The back - How should I play between the position and the strangle?

The back - How should I play between the position and the strangle? I coach always that in a no gi submission match with no striking, the back is the ultimate position. When athletes wear a gi the mount is arguably as good as the back because you have the collars to creat a strong strangle threat that combines will with arm bar threat. When punches/elbows are allowed the mount becomes a devastating position, but for no gi grappling the back is king. A natural question to ask is - what is the relationship between the position and the main submission from there - the rear strangle? In the great majority of cases focus first on solidifying the position first and strangle second. As you get more advanced, your opponents will get very adept at defending the strangle and you must then start trapping arms to get the breakthrough - my students are all very adept at this crucial skill and employ a step by step system to get the breakthrough. Understand that the higher you go, THE MORE YOU MUST START TO CLOSE THE GAP BETWEEN THE POSITION AND THE STRANGLE. The moment you lock the position, YOU SHOULD BE THREATENING THE STRANGLE and in some cases where appropriate, you can even get you strangle arm set FIRST and then get the position AFTER. Look at how Garry Tonon immediately creates a strong strangle threat against the great ADCC champion Davi Ramos the second he locks in the position - this is very important against such a skilled opponent as this.
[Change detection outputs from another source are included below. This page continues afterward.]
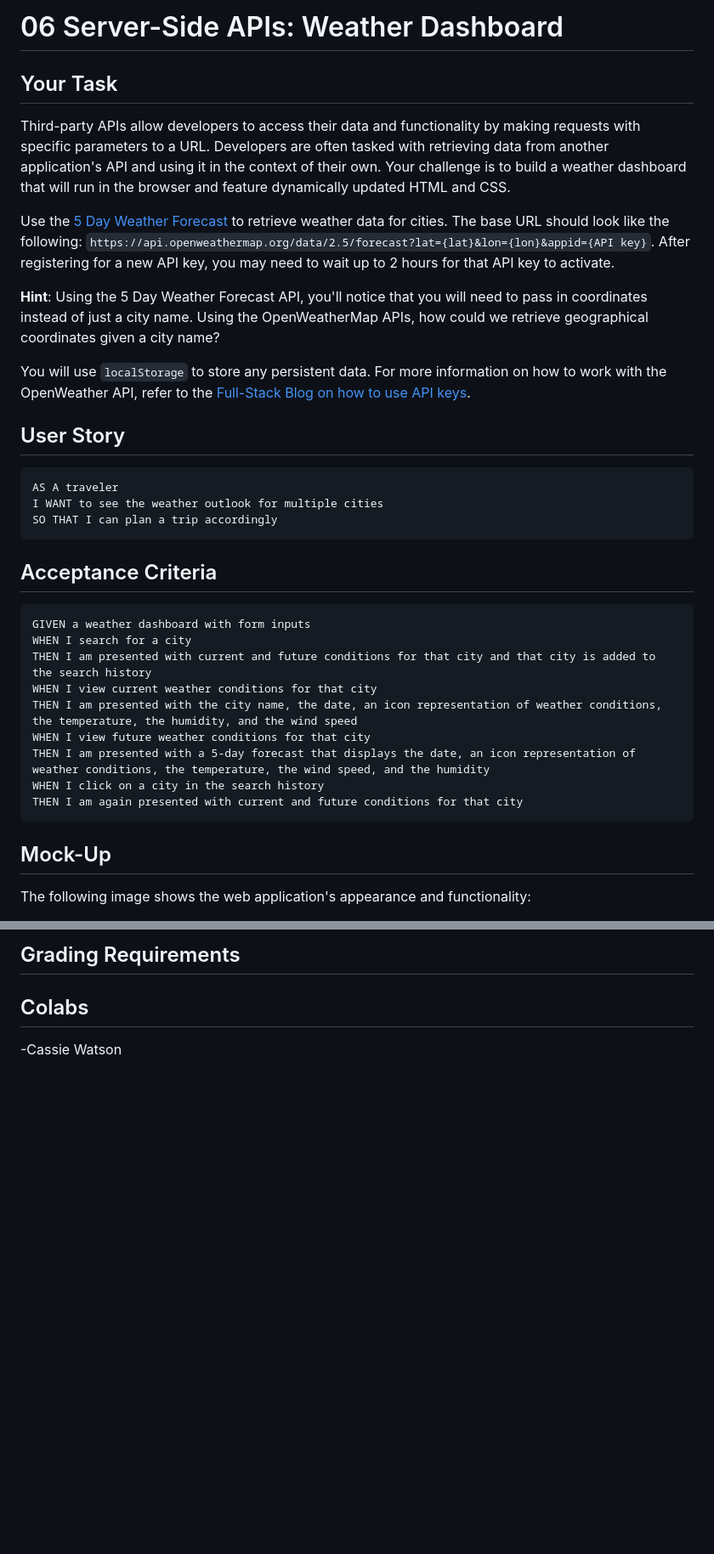
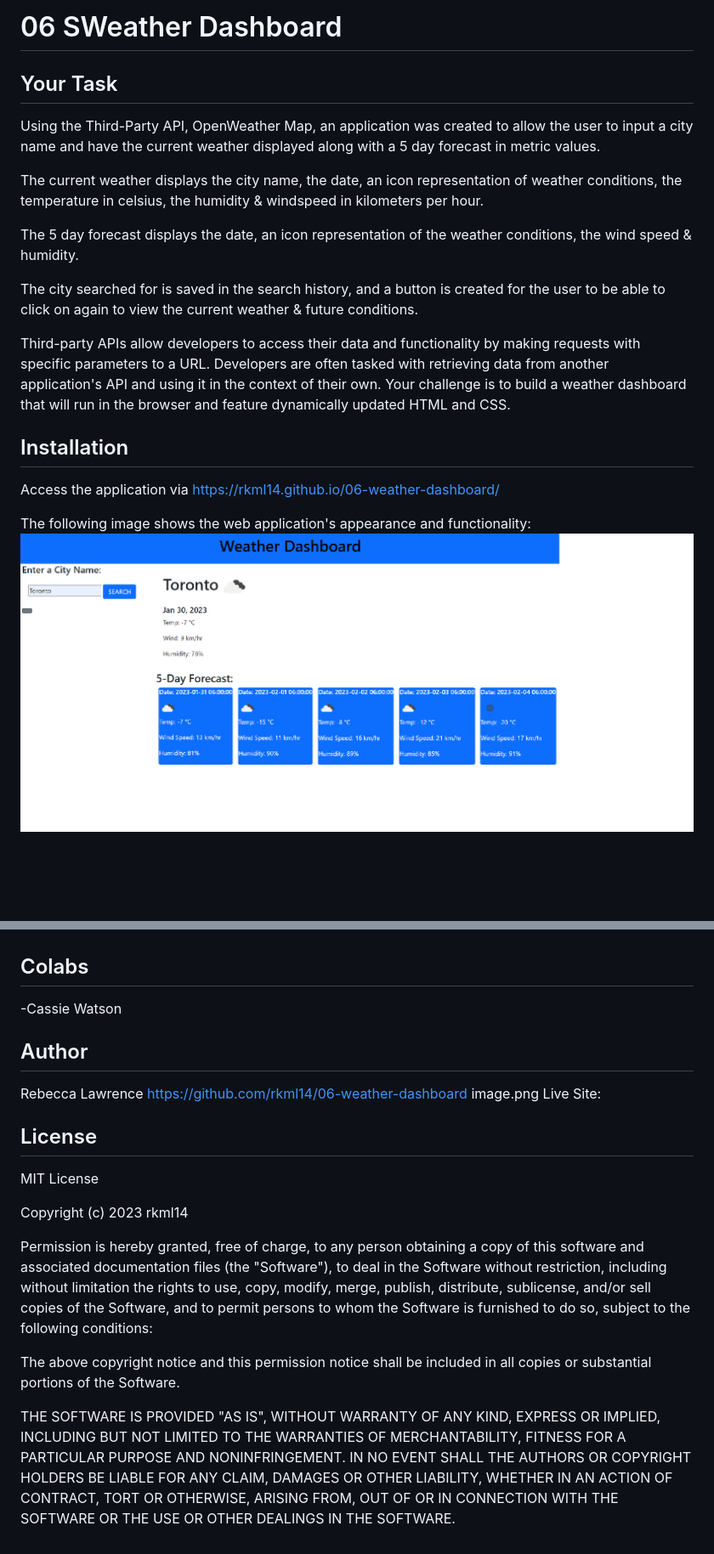
Before and after one commit to rkml14/06-weather-dashboard, a Markdown page: README.md, 2 parts joined by grey strips. Shown: that part at 85% size. Drawn GitHub-style; pictures changed too: assets/images/Weather Dashboard Screenshot.png (added); blank space fills up the shorter version.

````diff
--- a/README.md
+++ b/README.md
@@ -1,38 +1,24 @@
-# 06 Server-Side APIs: Weather Dashboard
+# 06 SWeather Dashboard
 
 ## Your Task
 
-Third-party APIs allow developers to access their data and functionality by making requests with specific parameters to a URL. Developers are often tasked with retrieving data from another application's API and using it in the context of their own. Your challenge is to build a weather dashboard that will run in the browser and feature dynamically updated HTML and CSS.
+Using the Third-Party API, OpenWeather Map, an application was created to allow the user to
+input a city name and have the current weather displayed along with a 5 day forecast in metric values.
 
-Use the [5 Day Weather Forecast](https://openweathermap.org/forecast5) to retrieve weather data for cities. The base URL should look like the following: `https://api.openweathermap.org/data/2.5/forecast?lat={lat}&lon={lon}&appid={API key}`. After registering for a new API key, you may need to wait up to 2 hours for that API key to activate.
+ The current weather displays the city name, the date, an icon representation of weather conditions, the temperature in celsius, the humidity & windspeed in kilometers per hour.
 
-**Hint**: Using the 5 Day Weather Forecast API, you'll notice that you will need to pass in coordinates instead of just a city name. Using the OpenWeatherMap APIs, how could we retrieve geographical coordinates given a city name?
+ The 5 day forecast displays the date, an icon representation of the weather conditions, the wind speed & humidity.
 
-You will use `localStorage` to store any persistent data. For more information on how to work with the OpenWeather API, refer to the [Full-Stack Blog on how to use API keys](https://coding-boot-camp.github.io/full-stack/apis/how-to-use-api-keys).
+The city searched for is saved in the search history, and a button is created for the user to be able to click on again to view the current weather & future conditions.
 
-## User Story
 
-```
-AS A traveler
-I WANT to see the weather outlook for multiple cities
-SO THAT I can plan a trip accordingly
-```
+ Third-party APIs allow developers to access their data and functionality by making requests with specific parameters to a URL. Developers are often tasked with retrieving data from another application's API and using it in the context of their own. Your challenge is to build a weather dashboard that will run in the browser and feature dynamically updated HTML and CSS.
 
-## Acceptance Criteria
+## Installation
 
-```
-GIVEN a weather dashboard with form inputs
-WHEN I search for a city
-THEN I am presented with current and future conditions for that city and that city is added to the search history
-WHEN I view current weather conditions for that city
-THEN I am presented with the city name, the date, an icon representation of weather conditions, the temperature, the humidity, and the wind speed
-WHEN I view future weather conditions for that city
-THEN I am presented with a 5-day forecast that displays the date, an icon representation of weather conditions, the temperature, the wind speed, and the humidity
-WHEN I click on a city in the search history
-THEN I am again presented with current and future conditions for that city
-```
+Access the application via https://rkml14.github.io/06-weather-dashboard/
 
-## Mock-Up
 
 The following image shows the web application's appearance and functionality:
+![Weather Dashboard demonstrating functionality with the City of Toronto](assets/images/Weather%20Dashboard%20Screenshot.png)
 
@@ -40,5 +27,33 @@ The following image shows the web application's appearance and functionality:
 
-## Grading Requirements
 
 ## Colabs
 -Cassie Watson
+
+
+## Author
+Rebecca Lawrence  https://github.com/rkml14/06-weather-dashboard
+image.png
+Live Site:
+
+## License
+MIT License
+
+Copyright (c) 2023 rkml14
+
+Permission is hereby granted, free of charge, to any person obtaining a copy
+of this software and associated documentation files (the "Software"), to deal
+in the Software without restriction, including without limitation the rights
+to use, copy, modify, merge, publish, distribute, sublicense, and/or sell
+copies of the Software, and to permit persons to whom the Software is
+furnished to do so, subject to the following conditions:
+
+The above copyright notice and this permission notice shall be included in all
+copies or substantial portions of the Software.
+
+THE SOFTWARE IS PROVIDED "AS IS", WITHOUT WARRANTY OF ANY KIND, EXPRESS OR
+IMPLIED, INCLUDING BUT NOT LIMITED TO THE WARRANTIES OF MERCHANTABILITY,
+FITNESS FOR A PARTICULAR PURPOSE AND NONINFRINGEMENT. IN NO EVENT SHALL THE
+AUTHORS OR COPYRIGHT HOLDERS BE LIABLE FOR ANY CLAIM, DAMAGES OR OTHER
+LIABILITY, WHETHER IN AN ACTION OF CONTRACT, TORT OR OTHERWISE, ARISING FROM,
+OUT OF OR IN CONNECTION WITH THE SOFTWARE OR THE USE OR OTHER DEALINGS IN THE
+SOFTWARE.
````
Also changed, not shown: other parts of README.md (+2 -1 lines), 2 other files.
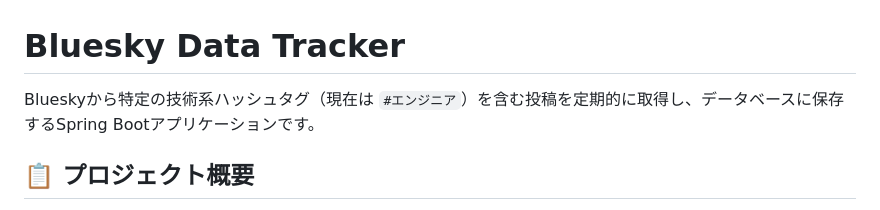
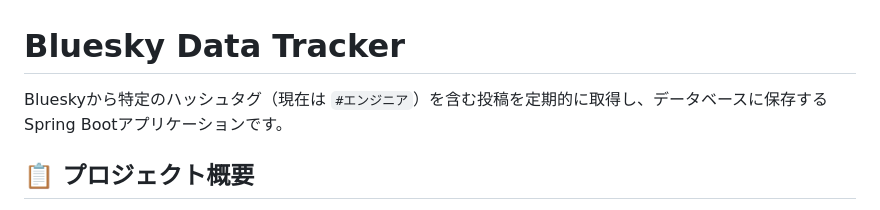
Before and after one commit to MK-sigh/BlueskyDataTracker, a Markdown page: README.md, the part around the change. GitHub-like rendering.

Commit message:
READMEの軽微な変更

```diff
--- a/README.md
+++ b/README.md
@@ -1,6 +1,6 @@
 # Bluesky Data Tracker
 
-Blueskyから特定の技術系ハッシュタグ（現在は `#エンジニア`）を含む投稿を定期的に取得し、データベースに保存するSpring Bootアプリケーションです。
+Blueskyから特定のハッシュタグ（現在は `#エンジニア`）を含む投稿を定期的に取得し、データベースに保存するSpring Bootアプリケーションです。
 
 ## 📋 プロジェクト概要
 
```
The more threat you can create at the neck, The easier it will be to trap arms and sometimes even get a quick finish as your opponent defends the position instead of the submission


The back is the perfect marriage of position and submission

The back is the perfect marriage of position and submission: Normally we think of position and submission as differentiated. One comes before the other. Most players tend to be either a positional player or a submission player. The back is the position that lets you be both at the same time. Not only is it the strongest position in the sport - no other position creates such a massive difference between your attacking potential from there and that of your opponent. You have access to the most high percentage attacks in the sport plus devastating strikes if this were a fight, whilst your opponent has almost nothing. At the same time, no other submission comes close to rivaling the principle submission from this position - the rear strangle. Thus the back represents the intersection of the two main elements of Jiu Jitsu - position and submission. Make it your lifetime study to get there and finish from there - the day you make positive progress in this direction you will see the results